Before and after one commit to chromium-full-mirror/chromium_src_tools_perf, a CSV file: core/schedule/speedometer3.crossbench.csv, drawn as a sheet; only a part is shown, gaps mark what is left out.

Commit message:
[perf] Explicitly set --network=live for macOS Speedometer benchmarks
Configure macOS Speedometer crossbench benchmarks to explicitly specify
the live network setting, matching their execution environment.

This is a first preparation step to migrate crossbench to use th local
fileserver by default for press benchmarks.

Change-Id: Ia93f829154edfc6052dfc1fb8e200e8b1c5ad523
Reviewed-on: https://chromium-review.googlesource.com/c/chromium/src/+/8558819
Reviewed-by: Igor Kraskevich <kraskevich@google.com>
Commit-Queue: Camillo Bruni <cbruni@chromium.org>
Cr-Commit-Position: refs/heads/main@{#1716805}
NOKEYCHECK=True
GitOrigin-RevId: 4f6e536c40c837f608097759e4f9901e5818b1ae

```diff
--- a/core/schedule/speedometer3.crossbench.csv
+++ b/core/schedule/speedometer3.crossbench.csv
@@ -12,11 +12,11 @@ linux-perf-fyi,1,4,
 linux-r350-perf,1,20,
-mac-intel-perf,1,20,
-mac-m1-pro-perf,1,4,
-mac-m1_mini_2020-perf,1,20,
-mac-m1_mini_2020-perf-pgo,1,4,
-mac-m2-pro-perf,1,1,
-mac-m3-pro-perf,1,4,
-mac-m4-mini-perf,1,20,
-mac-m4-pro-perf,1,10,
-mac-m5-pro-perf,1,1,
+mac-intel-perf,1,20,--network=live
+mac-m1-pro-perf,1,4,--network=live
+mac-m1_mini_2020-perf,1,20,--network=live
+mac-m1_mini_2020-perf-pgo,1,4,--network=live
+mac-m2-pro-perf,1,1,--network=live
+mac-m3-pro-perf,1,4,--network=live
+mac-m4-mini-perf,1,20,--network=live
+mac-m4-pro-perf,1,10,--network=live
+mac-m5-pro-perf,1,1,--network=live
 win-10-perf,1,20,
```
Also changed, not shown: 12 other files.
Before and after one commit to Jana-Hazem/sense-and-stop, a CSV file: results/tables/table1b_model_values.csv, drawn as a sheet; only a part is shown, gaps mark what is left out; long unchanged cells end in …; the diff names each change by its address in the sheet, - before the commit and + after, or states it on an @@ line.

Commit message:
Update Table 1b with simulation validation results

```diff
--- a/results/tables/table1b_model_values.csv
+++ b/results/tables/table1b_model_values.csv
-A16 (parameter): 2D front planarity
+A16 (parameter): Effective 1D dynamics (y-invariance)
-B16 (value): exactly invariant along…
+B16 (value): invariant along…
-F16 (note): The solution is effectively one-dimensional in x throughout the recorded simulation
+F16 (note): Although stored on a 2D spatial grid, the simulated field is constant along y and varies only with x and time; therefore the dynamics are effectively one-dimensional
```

========

→ REQUIRED WORK
Your reply should consist of all the records, set down exactly.

→ TASK SOLUTION
Before and after one commit to chromium-full-mirror/chromium_src_tools_perf, a CSV file: core/schedule/speedometer3.crossbench.csv, drawn as a sheet; only a part is shown, gaps mark what is left out.

Commit message:
[perf] Explicitly set --network=live for macOS Speedometer benchmarks
Configure macOS Speedometer crossbench benchmarks to explicitly specify
the live network setting, matching their execution environment.

This is a first preparation step to migrate crossbench to use th local
fileserver by default for press benchmarks.

Change-Id: Ia93f829154edfc6052dfc1fb8e200e8b1c5ad523
Reviewed-on: https://chromium-review.googlesource.com/c/chromium/src/+/8558819
Reviewed-by: Igor Kraskevich <kraskevich@google.com>
Commit-Queue: Camillo Bruni <cbruni@chromium.org>
Cr-Commit-Position: refs/heads/main@{#1716805}
NOKEYCHECK=True
GitOrigin-RevId: 4f6e536c40c837f608097759e4f9901e5818b1ae

```diff
--- a/core/schedule/speedometer3.crossbench.csv
+++ b/core/schedule/speedometer3.crossbench.csv
@@ -12,11 +12,11 @@ linux-perf-fyi,1,4,
 linux-r350-perf,1,20,
-mac-intel-perf,1,20,
-mac-m1-pro-perf,1,4,
-mac-m1_mini_2020-perf,1,20,
-mac-m1_mini_2020-perf-pgo,1,4,
-mac-m2-pro-perf,1,1,
-mac-m3-pro-perf,1,4,
-mac-m4-mini-perf,1,20,
-mac-m4-pro-perf,1,10,
-mac-m5-pro-perf,1,1,
+mac-intel-perf,1,20,--network=live
+mac-m1-pro-perf,1,4,--network=live
+mac-m1_mini_2020-perf,1,20,--network=live
+mac-m1_mini_2020-perf-pgo,1,4,--network=live
+mac-m2-pro-perf,1,1,--network=live
+mac-m3-pro-perf,1,4,--network=live
+mac-m4-mini-perf,1,20,--network=live
+mac-m4-pro-perf,1,10,--network=live
+mac-m5-pro-perf,1,1,--network=live
 win-10-perf,1,20,
```
Also changed, not shown: 12 other files.
Before and after one commit to Jana-Hazem/sense-and-stop, a CSV file: results/tables/table1b_model_values.csv, drawn as a sheet; only a part is shown, gaps mark what is left out; long unchanged cells end in …; the diff names each change by its address in the sheet, - before the commit and + after, or states it on an @@ line.

Commit message:
Update Table 1b with simulation validation results

```diff
--- a/results/tables/table1b_model_values.csv
+++ b/results/tables/table1b_model_values.csv
-A16 (parameter): 2D front planarity
+A16 (parameter): Effective 1D dynamics (y-invariance)
-B16 (value): exactly invariant along…
+B16 (value): invariant along…
-F16 (note): The solution is effectively one-dimensional in x throughout the recorded simulation
+F16 (note): Although stored on a 2D spatial grid, the simulated field is constant along y and varies only with x and time; therefore the dynamics are effectively one-dimensional
```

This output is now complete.